Thompson turned to 3-D motion capture to record every detail of the chimpanzees’ movements. He painted non-toxic dots on the joints of two animals’ hands and feet, and on their limbs, and then arranged four synchronised high-speed cameras around the runway as the chimpanzees knuckle-walked at their own speed. ‘It's basically the low-budget version of “Avatar”’, he says. In addition, Thompson filmed two macaques – which walk either with their palms and fingers flat, or with the fingers flat and the palm tilted up – for comparison with the rolled knuckle movements of the chimpanzees. Then he painstakingly reconstructed how each bone and joint moved.
Looking at the position of the arm and hand as the chimpanzees placed their knuckles on the ground, Thompson realised that the chimpanzee's hands and forearms were rotated inward more than the macaques’, positioning the chimpanzees’ hands parallel to their bodies as their knuckles contacted the floor, while the macaques’ hands pointed forward.

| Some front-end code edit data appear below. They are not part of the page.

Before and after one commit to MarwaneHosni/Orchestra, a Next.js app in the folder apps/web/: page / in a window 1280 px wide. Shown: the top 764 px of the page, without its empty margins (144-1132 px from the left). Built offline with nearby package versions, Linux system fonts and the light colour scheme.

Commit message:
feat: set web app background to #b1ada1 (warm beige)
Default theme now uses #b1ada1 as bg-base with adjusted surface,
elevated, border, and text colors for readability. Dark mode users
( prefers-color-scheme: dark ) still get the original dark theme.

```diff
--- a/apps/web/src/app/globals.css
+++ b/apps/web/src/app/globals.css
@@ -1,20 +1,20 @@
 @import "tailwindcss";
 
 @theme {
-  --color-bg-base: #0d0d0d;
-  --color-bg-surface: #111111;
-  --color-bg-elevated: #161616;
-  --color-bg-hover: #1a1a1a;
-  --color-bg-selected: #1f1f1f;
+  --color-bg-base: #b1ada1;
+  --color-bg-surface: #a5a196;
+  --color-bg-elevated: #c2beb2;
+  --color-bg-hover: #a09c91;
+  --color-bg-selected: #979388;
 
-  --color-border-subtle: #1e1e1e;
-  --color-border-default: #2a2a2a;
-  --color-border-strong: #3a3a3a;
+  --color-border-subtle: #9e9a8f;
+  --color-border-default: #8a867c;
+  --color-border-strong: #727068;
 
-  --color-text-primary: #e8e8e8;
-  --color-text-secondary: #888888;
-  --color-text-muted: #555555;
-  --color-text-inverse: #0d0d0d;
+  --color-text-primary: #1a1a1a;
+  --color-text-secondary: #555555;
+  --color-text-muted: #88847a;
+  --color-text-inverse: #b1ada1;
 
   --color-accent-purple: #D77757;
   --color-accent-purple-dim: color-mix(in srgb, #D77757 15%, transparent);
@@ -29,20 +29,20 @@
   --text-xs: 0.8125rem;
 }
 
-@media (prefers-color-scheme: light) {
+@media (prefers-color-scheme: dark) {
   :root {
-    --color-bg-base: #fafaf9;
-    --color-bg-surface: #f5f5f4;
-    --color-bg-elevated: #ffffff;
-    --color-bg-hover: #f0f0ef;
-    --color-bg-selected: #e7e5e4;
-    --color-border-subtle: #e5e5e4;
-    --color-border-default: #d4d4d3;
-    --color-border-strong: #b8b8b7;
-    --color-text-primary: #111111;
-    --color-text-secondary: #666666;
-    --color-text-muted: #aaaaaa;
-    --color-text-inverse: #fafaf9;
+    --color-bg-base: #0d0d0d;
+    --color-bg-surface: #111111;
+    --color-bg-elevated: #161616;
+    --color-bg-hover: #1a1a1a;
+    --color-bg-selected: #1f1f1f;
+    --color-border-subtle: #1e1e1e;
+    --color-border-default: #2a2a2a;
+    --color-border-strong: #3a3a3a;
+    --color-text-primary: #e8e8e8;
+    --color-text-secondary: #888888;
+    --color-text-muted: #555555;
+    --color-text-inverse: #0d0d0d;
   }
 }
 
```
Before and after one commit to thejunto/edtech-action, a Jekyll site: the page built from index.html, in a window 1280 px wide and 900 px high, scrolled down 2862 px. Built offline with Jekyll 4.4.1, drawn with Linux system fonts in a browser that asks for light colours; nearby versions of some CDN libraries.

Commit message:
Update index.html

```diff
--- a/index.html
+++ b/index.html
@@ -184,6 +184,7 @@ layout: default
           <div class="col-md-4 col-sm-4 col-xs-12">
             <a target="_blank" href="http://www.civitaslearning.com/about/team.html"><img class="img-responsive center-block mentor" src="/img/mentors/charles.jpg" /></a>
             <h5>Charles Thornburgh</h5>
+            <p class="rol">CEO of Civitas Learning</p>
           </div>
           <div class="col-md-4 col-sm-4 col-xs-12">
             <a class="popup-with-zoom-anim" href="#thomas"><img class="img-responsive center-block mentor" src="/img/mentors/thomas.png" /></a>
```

He also noticed that the chimpanzees tended to bend their wrists sideways (ulnar deviation) more than the macaques. ‘The amount of ulnar deviation used seems to be one of the differences between macaques and knuckle-walking chimpanzees’, he says. However, when scrutinising the animals’ wrists, Thompson realised that the positions were often more similar than had been appreciated previously, especially when the chimpanzees were knuckle-walking and the macaques were tilting the palm up while holding their weight on their flat fingers.
In addition, Thompson was surprised by how far back the macaques bent their fingers while walking with flat palms (the fingers bend back as they lift the palm off the ground) and when walking on flat fingers with the palm tilted. Some primates, including chimpanzees and gorillas, have a bony ridge at the base of their knuckles (the metacarpophalangeal joint, where the fingers join the palm), which was thought to help stabilize the joint when walking with the palm off the ground. But because the macaque's fingers bend back the same regardless of how the hand is positioned, Thompson realised that the ridge cannot be used as a feature to diagnose whether our fossil ancestors walked on their knuckles. ‘The presence of this bony ridge might not have a straightforward relationship to knuckle-walking or other hand postures’, he says.
Having identified which aspects of the animals’ movements distinguish knuckle-walkers from conventional primates to help identify skeletal structures that could be signatures of knuckle-walking, Thompson is eager to learn how chimpanzees use their muscles while striding on their knuckles in the hope of getting to the crux of why apes adopted this unconventional way of getting about.